Such was the level of anticipation ahead of Jeremy Cobyn’s first session putting the questions to David Cameron in the Commons that I could hardly watch. Would Corbyn turn up? After all, he missed his cue at the TUC. Would he be embarrassingly useless? Would he start shouting incoherently?
In the end he did pretty well, even though it looked initially as if his new approach would involve burbling on for hours in a deeply boring fashion. As he settled in, it was clear that this would not be the case. His technique of asking questions calmly on behalf of individual voters, on serious subjects such as mental health services, was effective. In a funny way, it all worked (although I’m biased as I hate the smuggery and yah-booing of the traditional PMQs.) It is also questionable whether Corbyn’s fresh approach is going to work every week.
But, and this is a big but, what Corbyn did today was to survive and little more. The Tories will be very pleased, because it has felt in the last 72 hours as though the Corbyn leadership has been in the process of blowing up on the launch pad. The Conservatives want him to stay in post as long as possible because they are convinced he is a disaster for Labour.

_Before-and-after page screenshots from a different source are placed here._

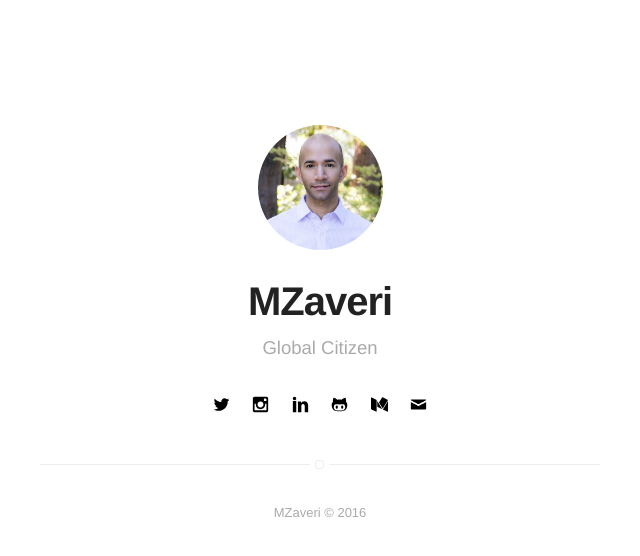
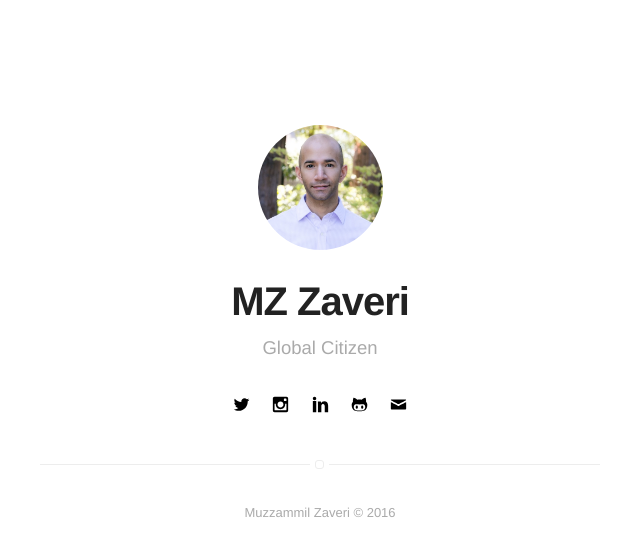
Before and after one commit to zaveri/zaveri.github.io, a Jekyll site: the page built from index.html, in a window 1280 px wide. Shown: the top 556 px of the page, without its empty margins (320-960 px from the left). Built offline with Jekyll 4.4.1, drawn with Linux system fonts in a browser that asks for light colours.

Commit message:
adjusting initials icons and footer

```diff
--- a/_config.yml
+++ b/_config.yml
@@ -1,5 +1,5 @@
 # main text of home
-name: MZaveri
+name: MZ Zaveri
 bio: Global Citizen
 
 # twitter summary info
@@ -41,7 +41,7 @@ github: zaveri
 # stackoverflow: 7044681/mystackoverflow
 # quora: userquora
 # reddit: username
-medium: mzaveri
+# medium: mzaveri
 # vimeo: myvimeo
 email: me@mzaveri.com
 
--- a/_includes/footer.html
+++ b/_includes/footer.html
@@ -1,5 +1,5 @@
 <footer class="footer-main">
-    {{ site.name }} © {{ site.time | date: '%Y' }}
+    {{ "Muzzammil Zaveri" }} © {{ site.time | date: '%Y' }}
 
     <!-- <p class="extra">
         <a class="link" href="https://github.com/sergiokopplin/indigo">Indigo theme</a> by <a class="link" href="http://koppl.in">Kopplin</a>
```
Also changed, not shown: 12 other files.
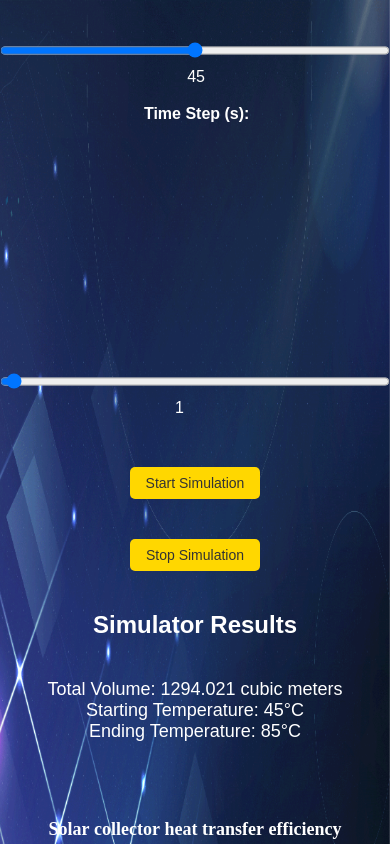
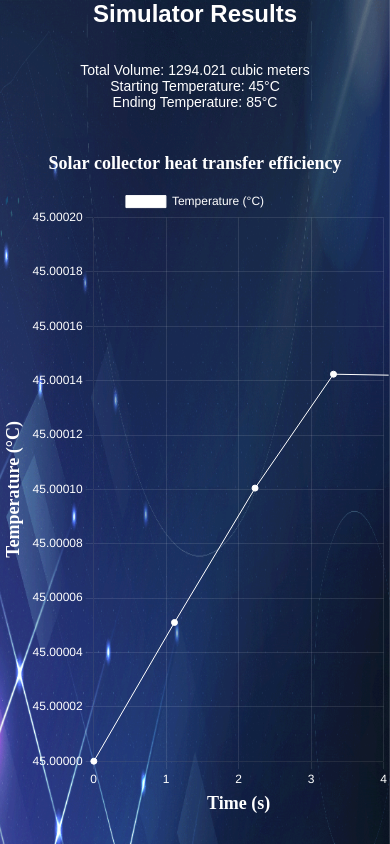
Before and after one commit to reshmar00/Solar-Water-Heater-Simulation, a website: page simulator/index.html in a window 390 px wide. Both pictures are taken after a click on the button "Start Simulation". Drawn offline with nearby package versions, Linux system fonts and the light colour scheme.

Commit message:
Added more functionality for responsive web app

```diff
--- a/simulator/controller.js
+++ b/simulator/controller.js
@@ -52,14 +52,65 @@ const controller = {
 
     startSimulator: function() {
         console.log("Entered startSimulator function");
+        console.log("Inner width is ", window.innerWidth);
         // Display values and start plotting the graph
+
+        // Show the graph div
+        const graphDiv = document.querySelector('.graph');
+        graphDiv.style.display = 'block';
+
+        // Initialize or fetch model values
+        if (window.innerWidth <= 768) {
+            // this.init();
+            console.log("Entered 768 pixels and below zone")
+            this.triggerAnimations();
+        }
+        else {
+            this.displayValues();
+        }
+
+    },
+
+    triggerAnimations: function() {
+        console.log("Starting trigger animations function");
+        const controlsDiv = document.querySelector('.controls');
+        const graphDiv = document.querySelector('.graph');
+
+        // Apply classes to trigger sliding animations
+        controlsDiv.classList.add('controls-slide-out', 'transition');
+        graphDiv.classList.add('graph-slide-in', 'transition');
+
+        // Listen for the transitionend event on the controls div
+        controlsDiv.addEventListener('transitionend', this.handleAnimationEnd.bind(this));
+        console.log("Ending trigger animations function");
+    },
+
+    handleAnimationEnd: function(event) {
+        console.log("Animation ended");
+
+        // Remove the event listener to avoid multiple calls
+        event.target.removeEventListener('transitionend', controller.handleAnimationEnd);
+
+        // Hide the controls div
+        const controlsDiv = document.querySelector('.controls');
+        controlsDiv.style.display = 'none';
+        // Reset the translation for the graph div
+        const graphDiv = document.querySelector('.graph');
+        graphDiv.style.transform = 'translateX(0)';
+
+        // /* initialize empty graph for simulation */
+        // view.initEmptySimulation();
+
+        // Display values and start plotting the graph
+        console.log("Starting to display values");
         this.displayValues();
     },
 
     displayValues: function() {
+        console.log("Displaying values");
+        console.log(model.selectedValues);
         // Display selected values in simulatorResultsDiv
         view.displaySelectedValues(model.selectedValues);
-        console.log("Selected values:", model.selectedValues);
 
         // Extracting values from model.selectedValues
         let TStart = Number(model.selectedValues.temperature.value);
--- a/simulator/index.html
+++ b/simulator/index.html
@@ -51,10 +51,6 @@
                     window.onload = function() {
                         model.onLoadFunction();
                     };
-                    window.addEventListener("resize", function() {
-                        const ctx = document.getElementById('myChart')
-                        ctx.resize();
-                    });
                 </script>
                 <div class="option-item">
                     <div class="label-container">
@@ -151,10 +147,6 @@
     <div class="graph">
         <h2>Simulator Results</h2>
         <pre id="two-d-rendering-content"></pre>
-        <div class="result-column"></div>
-        <div class="result-column"></div>
-        <div class="result-column"></div>
-        <!-- This is where the simulation results or other data will appear -->
         <div class="chart-container">
             <canvas id="myChart"></canvas>
         </div>
--- a/simulator/styles.css
+++ b/simulator/styles.css
@@ -5,13 +5,14 @@ body, html {
     font-family: "Bai Jamjuree", sans-serif;
     color: white;
     overflow-x: hidden;
-    /**/
     overflow-y: auto;
 }
 
-h1, h2 {
+h2{
     text-align: center;
     color: white;
+    margin:0;
+    padding:0;
 }
 
 .chart-container {
@@ -162,8 +163,9 @@ select {
 }
 
 #two-d-rendering-content {
+    position: relative;
     font-family: "Bai Jamjuree", sans-serif;
-    font-size: 18px;
+    font-size: 14px;
     color: #FFFFFF;
     padding: 20px;
     display: flex;
@@ -179,74 +181,97 @@ select {
     box-sizing: border-box;  /* Include padding in width calculation */
 }
 
+/* Code for transitions */
+
+.controls-slide-out {
+    left: -100%;
+    width: 0;
+    opacity: 0;
+    transition: left 0.5s ease-in-out, width 0.5s ease-in-out, opacity 0.5s ease-in-out;
+}
+
+.graph-slide-in {
+    width: 100%;
+    /*left: 0;*/
+    /*display: block;*/
+    /*transform: translateX(-100%);*/
+    /*transition: transform 0.5s ease-in-out;*/
+}
+.transition {
+    transition: all 0.5s ease;
+}
+
 /* Styles for screens smaller than 768 pixels */
 @media (max-width: 768px) {
+    .graph {
+        display: none; /* Hide the graph div initially */
+    }
+
     .controls-container {
         flex-direction: column; /* Stack controls and graph vertically on smaller screens */
     }
-    .controls, .graph {
-        width: 100%; /* Make both controls and graph full width on smaller screens */
+
+    .controls {
+        width: 100%;
+        height: 100vh; /* Make the controls div full screen height */
     }
     .options-container {
-        width: 95%; /* Slightly increase the width of the options container for small screens */
+        width: 50%; /* Slightly increase the width of the options container for small screens */
     }
     .button-container {
         flex-direction: column; /* Stack buttons vertically on smaller screens */
         align-items: center; /* Center the buttons */
         padding-top: 20px; /* Reduce padding */
     }
-    .graph{
-        width: 30%;
-    }
 }
 
-@media (max-width: 480px) {
-    .controls-container {
-        flex-direction: column; /* stack controls and graph vertically */
-    }
+/*@media (max-width: 480px) {*/
+/*    .controls-container {*/
+/*        flex-direction: column; !* stack controls and graph vertically *!*/
+/*    }*/
 
-    .controls, .graph {
-        width: 100%;
-        height: auto;
-        overflow-y: auto; /* if content overflows, it becomes scrollable */
-        max-height: 70vh;
-    }
+/*    .controls, .graph {*/
+/*        width: 100%;*/
+/*        height: auto;*/
+/*        overflow-y: auto; !* if content overflows, it becomes scrollable *!*/
+/*        max-height: 70vh;*/
+/*    }*/
 
-    .options-container {
-        width: 95%; /* increase width slightly */
-        bottom: 1%; /* adjust bottom spacing */
-        padding: 3px; /* reduce padding */
-    }
+/*    .options-container {*/
+/*        width: 95%; !* increase width slightly *!*/
+/*        bottom: 1%; !* adjust bottom spacing *!*/
+/*        padding: 3px; !* reduce padding *!*/
+/*    }*/
 
-    .button-container {
-        flex-direction: column; /* stack buttons vertically */
-        align-items: center; /* center the buttons */
-        padding-top: 20px; /* reduce padding */
-    }
+/*    .button-container {*/
+/*        flex-direction: column; !* stack buttons vertically *!*/
+/*        align-items: center; !* center the buttons *!*/
+/*        padding-top: 20px; !* reduce padding *!*/
+/*    }*/
 
-    .option-item {
-        flex-direction: column; /* stack label and dropdown/slider */
-        align-items: center; /* center them */
-        margin: 10px 0; /* adjust margin */
-    }
+/*    .option-item {*/
+/*        flex-direction: column; !* stack label and dropdown/slider *!*/
+/*        align-items: center; !* center them *!*/
+/*        margin: 10px 0; !* adjust margin *!*/
+/*    }*/
 
-    .label-container, .dropdown-container, .slider-container {
-        width: 100%; /* full width for these on mobile */
-        padding: 5px 0; /* some vertical padding for spacing */
-        text-align: center; /* center align text */
-    }
+/*    .label-container, .dropdown-container, .slider-container {*/
+/*        width: 100%; !* full width for these on mobile *!*/
+/*        padding: 5px 0; !* some vertical padding for spacing *!*/
+/*        text-align: center; !* center align text *!*/
+/*    }*/
 
-    #startSimulator, #stopSimulator {
-        font-size: 14px; /* slightly smaller font */
-        padding: 8px 16px; /* adjust padding */
-    }
+/*    #startSimulator, #stopSimulator {*/
+/*        font-size: 14px; !* slightly smaller font *!*/
+/*        padding: 8px 16px; !* adjust padding *!*/
+/*    }*/
 
-    #two-d-rendering-content {
-        flex-direction: column; /* stack columns vertically */
-    }
+/*    #two-d-rendering-content {*/
+/*        flex-direction: column; !* stack columns vertically *!*/
+/*    }*/
 
-    .result-column {
-        width: 100%; /* full width for columns */
-        padding: 5px 0; /* adjust padding */
-    }
-}
+/*    .result-column {*/
+/*        width: 100%; !* full width for columns *!*/
+/*        padding: 5px 0; !* adjust padding *!*/
+/*    }*/
+/*}*/
--- a/simulator/view.js
+++ b/simulator/view.js
@@ -110,15 +110,6 @@ const view = {
         this.timeStepValueElement.textContent = value;
     },
 
-    /* Method to format how values are displayed */
-    formatValue: function(key, value) {
-        if (key !== 'month' && key !== 'date' && key !== 'time') {
-            return parseFloat(value).toFixed(6);
-        }
-        return value;
-    },
-
-
     /* Function to display the values selected by the user */
     displaySelectedValues: function(selectedValues) {
         const simulatorResultsContent = document.getElementById('two-d-rendering-content');
@@ -229,11 +220,14 @@ const view = {
     /* Using chart.js to update the initialized simulation to show
      * a line chart */
     displaySimulation(xArray, yArray) {
+        console.log("Entered displaySimulation");
         const ctx = document.getElementById('myChart');
         if (this.chartInstance) {
+            console.log("Entered displaySimulation's if statement");
             this.chartInstance.data.labels = xArray;
             this.chartInstance.data.datasets[0].data = yArray;
             this.chartInstance.update();
+            console.log("Updated chart");
         }
     }
 };
```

Elsewhere in PMQs today, time and again Cameron demonstrated that the Tories have numerous attack lines to choose from. It wasn’t just that Corbyn’s non-confrontational approach allows Cameron to list what the government is doing without barracking from the opposition benches. When an MP asked about the IRA, Cameron could praise Airey Neave and Ian Gow, murdered in the 1970s and 1980s by the Provos (whose leaders are friends of Corbyn). A reference to Africa, and the work of British troops in a humanitarian crisis, enabled Cameron to say he is in no doubt that Britain needs a proper military. He didn’t even need to say that his view is in contrast to the Labour leader’s view. MPs knew what he meant. Cameron is operating in a target-rich environment.